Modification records
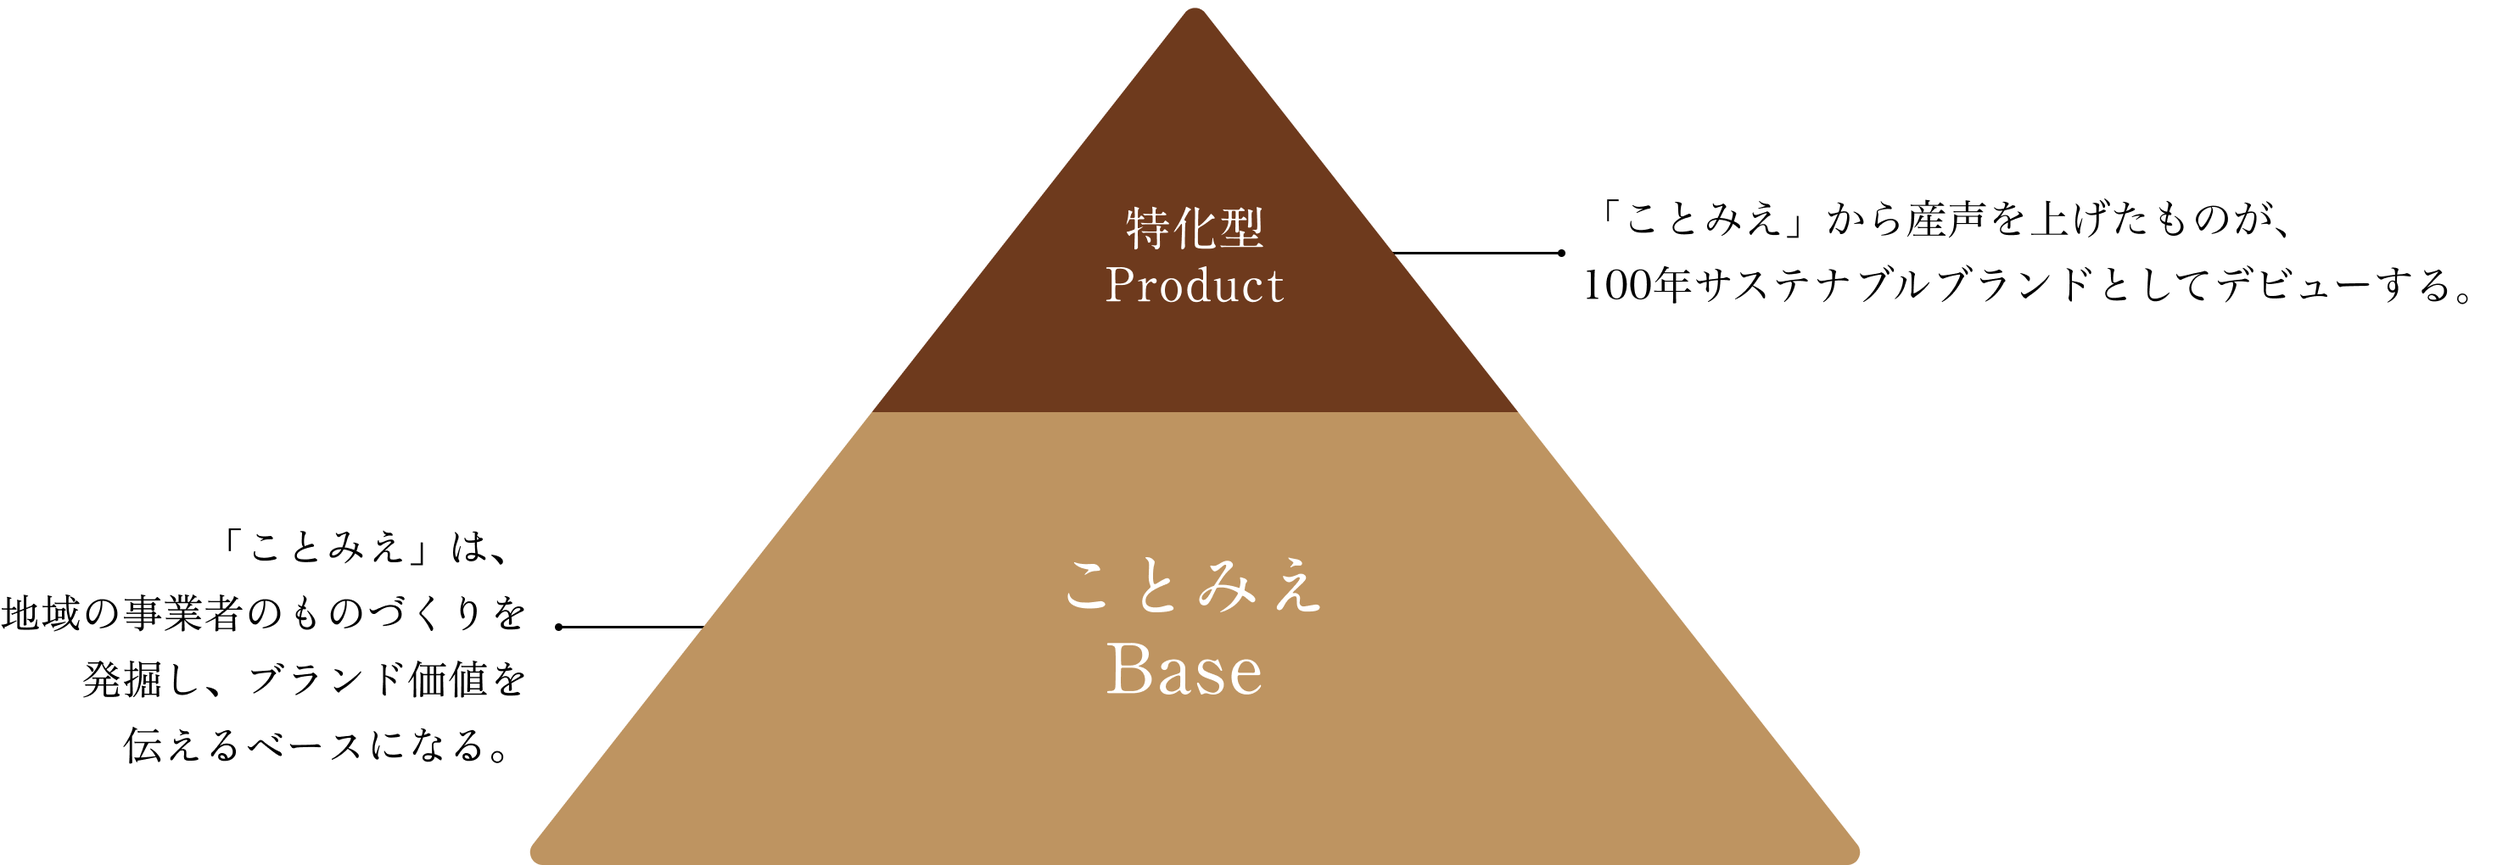
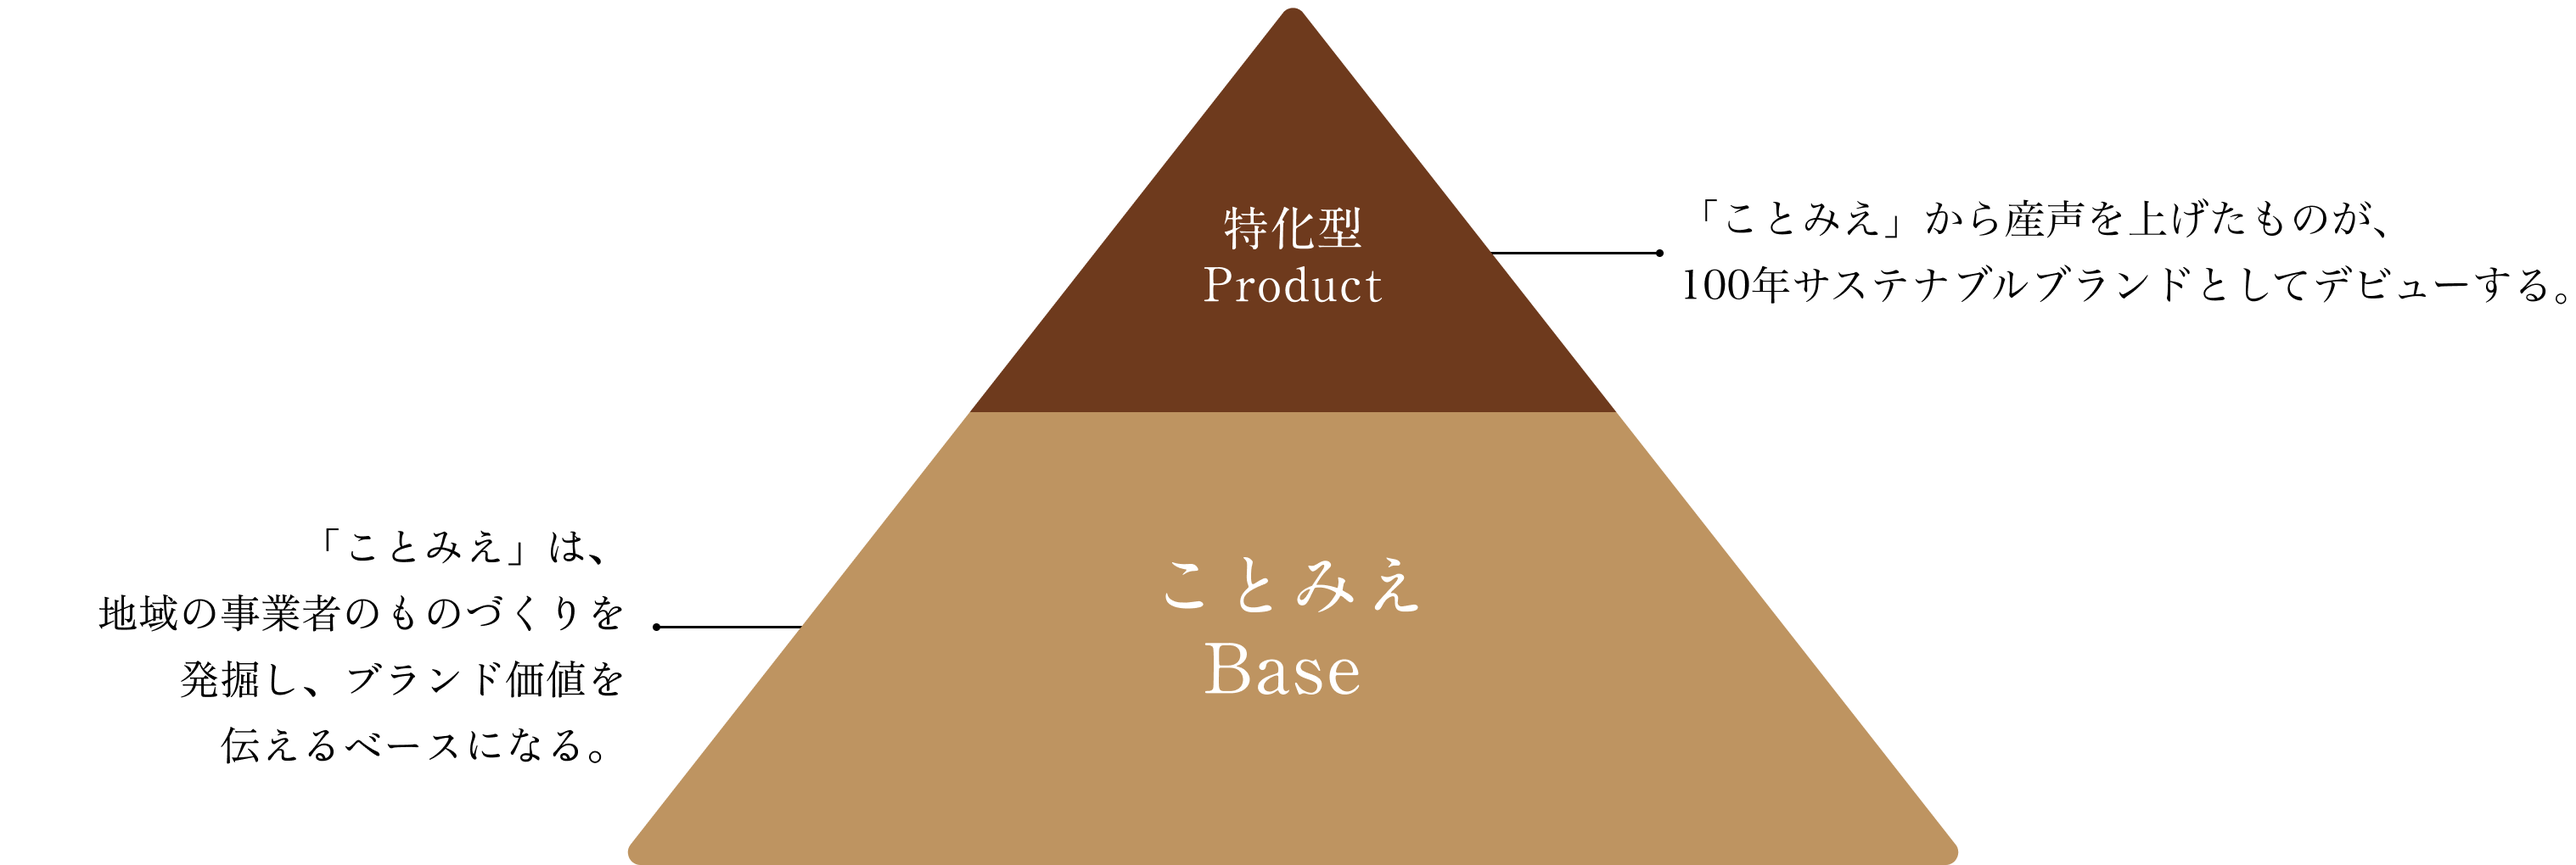
topページ完了！

diff --git a/scss/_main.scss b/scss/_main.scss
@@ -221,7 +221,7 @@ img {
     }
   }
   ul {
-    width: min(800px, 90%);
+    width: min(800px, 95%);
     padding-left: 3rem;
     margin: 0 auto;
     display: flex;
@@ -242,8 +242,10 @@ img {
       transform: rotate(90deg);
       @include common.mq('tab') {
         transform: rotate(0deg);
-        width: 100%;
         position: relative;
+        left: inherit;
+        font-size: 2rem;
+        margin-bottom: 1rem;
       }
     }
     li {
@@ -258,13 +260,31 @@ img {
         justify-content: space-between;
         width: 100%;
         color: #8D8D8D;
-        padding: 2.6rem 0 2.6rem 10px;
+        padding: 2.6rem 2.6rem 2.6rem 1rem;
+        font-size: 1.8rem;
+        position: relative;
+        @include common.mq('tab') {
+          font-size: 1.6rem;
+        }
+        @include common.mq('sp') {
+          font-size: 1.4rem;
+          padding: 1rem 2.6rem 1rem 1rem;
+        }
         &::after {
           content: " ";
+          position: absolute;
+          right: 0;
+          top: 50%;
+          transform: translateY(-50%);
           background-image: url(../img/menu_arrow.svg);
           width: 35px;
           height: 35px;
-          background-size: cover;
+          background-size: contain;
+          background-repeat: no-repeat;
+          @include common.mq('tab') {
+            width: 25px;
+            height: 25px;
+          }
         }
       }
     }
@@ -288,8 +308,9 @@ img {
       margin: 1rem auto;
     }
     img {
-      width: 50%;
+      width: min(960px, 50%);
       position: absolute;
+      z-index: 3;
       @include common.mq('tab') {
         position: relative;
         width: 95%;

diff --git a/css/style.css b/css/style.css
@@ -334,7 +334,7 @@ img {
   }
 }
 .menu ul {
-  width: min(800px, 90%);
+  width: min(800px, 95%);
   padding-left: 3rem;
   margin: 0 auto;
   display: flex;
@@ -360,8 +360,10 @@ img {
 @media screen and (max-width: 1199px) {
   .menu ul::before {
     transform: rotate(0deg);
-    width: 100%;
     position: relative;
+    left: inherit;
+    font-size: 2rem;
+    margin-bottom: 1rem;
   }
 }
 .menu ul li {
@@ -377,14 +379,38 @@ img {
   justify-content: space-between;
   width: 100%;
   color: #8D8D8D;
-  padding: 2.6rem 0 2.6rem 10px;
+  padding: 2.6rem 2.6rem 2.6rem 1rem;
+  font-size: 1.8rem;
+  position: relative;
+}
+@media screen and (max-width: 1199px) {
+  .menu ul li a {
+    font-size: 1.6rem;
+  }
+}
+@media screen and (max-width: 630px) {
+  .menu ul li a {
+    font-size: 1.4rem;
+    padding: 1rem 2.6rem 1rem 1rem;
+  }
 }
 .menu ul li a::after {
   content: " ";
+  position: absolute;
+  right: 0;
+  top: 50%;
+  transform: translateY(-50%);
   background-image: url(../img/menu_arrow.svg);
   width: 35px;
   height: 35px;
-  background-size: cover;
+  background-size: contain;
+  background-repeat: no-repeat;
+}
+@media screen and (max-width: 1199px) {
+  .menu ul li a::after {
+    width: 25px;
+    height: 25px;
+  }
 }
 
 /*---------------------------------
@@ -407,8 +433,9 @@ img {
   }
 }
 .items .item img {
-  width: 50%;
+  width: min(960px, 50%);
   position: absolute;
+  z-index: 3;
 }
 @media screen and (max-width: 1199px) {
   .items .item img {

diff --git a/index.html b/index.html
@@ -108,7 +108,7 @@
         <div class="img_wrap fade_up js-scroll-trigger">
           <picture>
             <!-- pcの画像 -->
-            <source srcset="img/kotomie_img3_sp.png" media="(min-width: 481px)" type="image/png">
+            <source srcset="img/kotomie_img3.png" media="(min-width: 481px)" type="image/png">
             <!-- spの画像 -->
             <img src="img/kotomie_img3_sp.png" alt="ことみえの仕組み像">
           </picture>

• **PROBLEM STATEMENT**
Set down all the entries above verbatim, and include none of the pictures.

• **RESULT BELOW**
topページ完了！

diff --git a/scss/_main.scss b/scss/_main.scss
@@ -221,7 +221,7 @@ img {
     }
   }
   ul {
-    width: min(800px, 90%);
+    width: min(800px, 95%);
     padding-left: 3rem;
     margin: 0 auto;
     display: flex;
@@ -242,8 +242,10 @@ img {
       transform: rotate(90deg);
       @include common.mq('tab') {
         transform: rotate(0deg);
-        width: 100%;
         position: relative;
+        left: inherit;
+        font-size: 2rem;
+        margin-bottom: 1rem;
       }
     }
     li {
@@ -258,13 +260,31 @@ img {
         justify-content: space-between;
         width: 100%;
         color: #8D8D8D;
-        padding: 2.6rem 0 2.6rem 10px;
+        padding: 2.6rem 2.6rem 2.6rem 1rem;
+        font-size: 1.8rem;
+        position: relative;
+        @include common.mq('tab') {
+          font-size: 1.6rem;
+        }
+        @include common.mq('sp') {
+          font-size: 1.4rem;
+          padding: 1rem 2.6rem 1rem 1rem;
+        }
         &::after {
           content: " ";
+          position: absolute;
+          right: 0;
+          top: 50%;
+          transform: translateY(-50%);
           background-image: url(../img/menu_arrow.svg);
           width: 35px;
           height: 35px;
-          background-size: cover;
+          background-size: contain;
+          background-repeat: no-repeat;
+          @include common.mq('tab') {
+            width: 25px;
+            height: 25px;
+          }
         }
       }
     }
@@ -288,8 +308,9 @@ img {
       margin: 1rem auto;
     }
     img {
-      width: 50%;
+      width: min(960px, 50%);
       position: absolute;
+      z-index: 3;
       @include common.mq('tab') {
         position: relative;
         width: 95%;

diff --git a/css/style.css b/css/style.css
@@ -334,7 +334,7 @@ img {
   }
 }
 .menu ul {
-  width: min(800px, 90%);
+  width: min(800px, 95%);
   padding-left: 3rem;
   margin: 0 auto;
   display: flex;
@@ -360,8 +360,10 @@ img {
 @media screen and (max-width: 1199px) {
   .menu ul::before {
     transform: rotate(0deg);
-    width: 100%;
     position: relative;
+    left: inherit;
+    font-size: 2rem;
+    margin-bottom: 1rem;
   }
 }
 .menu ul li {
@@ -377,14 +379,38 @@ img {
   justify-content: space-between;
   width: 100%;
   color: #8D8D8D;
-  padding: 2.6rem 0 2.6rem 10px;
+  padding: 2.6rem 2.6rem 2.6rem 1rem;
+  font-size: 1.8rem;
+  position: relative;
+}
+@media screen and (max-width: 1199px) {
+  .menu ul li a {
+    font-size: 1.6rem;
+  }
+}
+@media screen and (max-width: 630px) {
+  .menu ul li a {
+    font-size: 1.4rem;
+    padding: 1rem 2.6rem 1rem 1rem;
+  }
 }
 .menu ul li a::after {
   content: " ";
+  position: absolute;
+  right: 0;
+  top: 50%;
+  transform: translateY(-50%);
   background-image: url(../img/menu_arrow.svg);
   width: 35px;
   height: 35px;
-  background-size: cover;
+  background-size: contain;
+  background-repeat: no-repeat;
+}
+@media screen and (max-width: 1199px) {
+  .menu ul li a::after {
+    width: 25px;
+    height: 25px;
+  }
 }
 
 /*---------------------------------
@@ -407,8 +433,9 @@ img {
   }
 }
 .items .item img {
-  width: 50%;
+  width: min(960px, 50%);
   position: absolute;
+  z-index: 3;
 }
 @media screen and (max-width: 1199px) {
   .items .item img {

diff --git a/index.html b/index.html
@@ -108,7 +108,7 @@
         <div class="img_wrap fade_up js-scroll-trigger">
           <picture>
             <!-- pcの画像 -->
-            <source srcset="img/kotomie_img3_sp.png" media="(min-width: 481px)" type="image/png">
+            <source srcset="img/kotomie_img3.png" media="(min-width: 481px)" type="image/png">
             <!-- spの画像 -->
             <img src="img/kotomie_img3_sp.png" alt="ことみえの仕組み像">
           </picture>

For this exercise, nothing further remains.